1.The Start (and the End!)
Open on a high and finish on equal high– start and finish your presentation with a story or example or key point, something that will both relax you and get the audience engaged, and leave them wanting to find out more at the end.
Getting the audience's attention right from the beginning is essential –and remember that if you lose your audience in the first 10 minutes then it's very hard to get them back.
If you talk about something you know well, then rehearse to control your time and avoid getting 'carried away'. If you don't know the subject well then still rehearse and possibly invite people who know more than you do on the subject to be there to support you if needed.
Don't try and deliver 100% in the presentation – takeaways/hand-outs/additions etc. are all acceptable as follow-ups after the event.

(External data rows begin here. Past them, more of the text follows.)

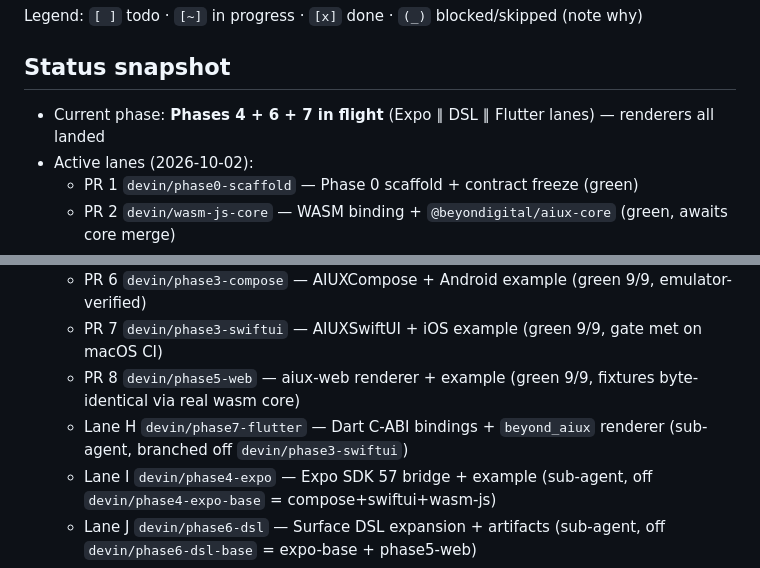
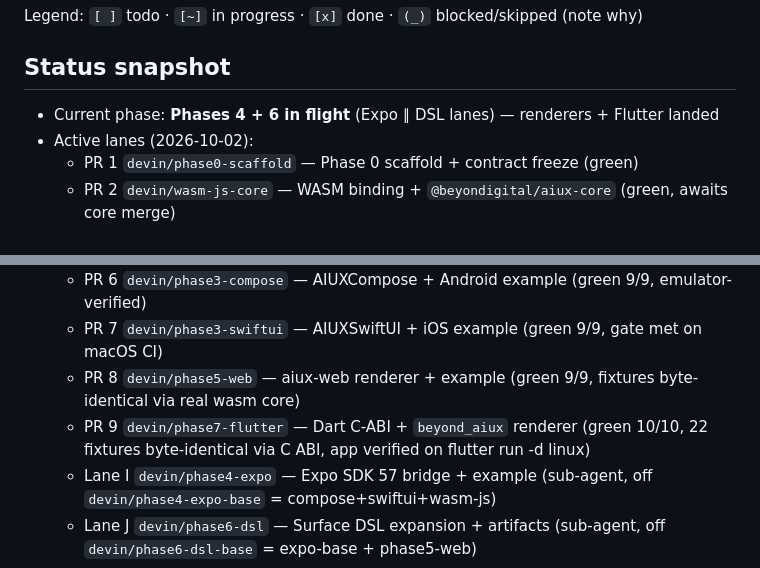
Before and after one commit to Beyon-Digital/AIUX, a Markdown page: TASKS.md, 2 parts joined by grey strips. GitHub-like rendering.

Commit message:
TASKS: snapshot — flutter landed

```diff
--- a/TASKS.md
+++ b/TASKS.md
@@ -9,7 +9,7 @@ Legend: `[ ]` todo · `[~]` in progress · `[x]` done · `(_)` blocked/skipped (
 
 ## Status snapshot
 
-- Current phase: **Phases 4 + 6 + 7 in flight** (Expo ∥ DSL ∥ Flutter lanes) — renderers all landed
+- Current phase: **Phases 4 + 6 in flight** (Expo ∥ DSL lanes) — renderers + Flutter landed
 - Active lanes (2026-10-02):
   - PR 1 `devin/phase0-scaffold` — Phase 0 scaffold + contract freeze (green)
   - PR 2 `devin/wasm-js-core` — WASM binding + `@beyondigital/aiux-core` (green, awaits core merge)
@@ -18,8 +18,8 @@ Legend: `[ ]` todo · `[~]` in progress · `[x]` done · `(_)` blocked/skipped (
   - PR 6 `devin/phase3-compose` — AIUXCompose + Android example (green 9/9, emulator-verified)
   - PR 7 `devin/phase3-swiftui` — AIUXSwiftUI + iOS example (green 9/9, gate met on macOS CI)
   - PR 8 `devin/phase5-web` — aiux-web renderer + example (green 9/9, fixtures byte-identical via real wasm core)
-  - Lane H `devin/phase7-flutter` — Dart C-ABI bindings + `beyond_aiux` renderer (sub-agent,
-    branched off `devin/phase3-swiftui`)
+  - PR 9 `devin/phase7-flutter` — Dart C-ABI + `beyond_aiux` renderer (green 10/10,
+    22 fixtures byte-identical via C ABI, app verified on flutter run -d linux)
   - Lane I `devin/phase4-expo` — Expo SDK 57 bridge + example (sub-agent, off
     `devin/phase4-expo-base` = compose+swiftui+wasm-js)
   - Lane J `devin/phase6-dsl` — Surface DSL expansion + artifacts (sub-agent, off
```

It's not the volume but the message that counts. It's better to prepare and deliver a great 30 minutes rather than a mediocre 60 minutes. Mediocrity, or worse, wastes people's time. The average presentation is around 60mins. So if the average audience size is 100 people then it's not just 1 hour of your time, but 100 hours of audience time. That's over 4 days! Last year I presented to around 7,000 people: that's 292 days of great value, or wasted time if I got it wrong.
'But I need to fill my hour slot': Well, hands up anyone who has ever complained about a presentation finishing early. On the other hand, do make sure you are prepared for last minute changes to schedule or other time constraints. Be flexible, and make sure you are prepared for an effective presentation whatever happens.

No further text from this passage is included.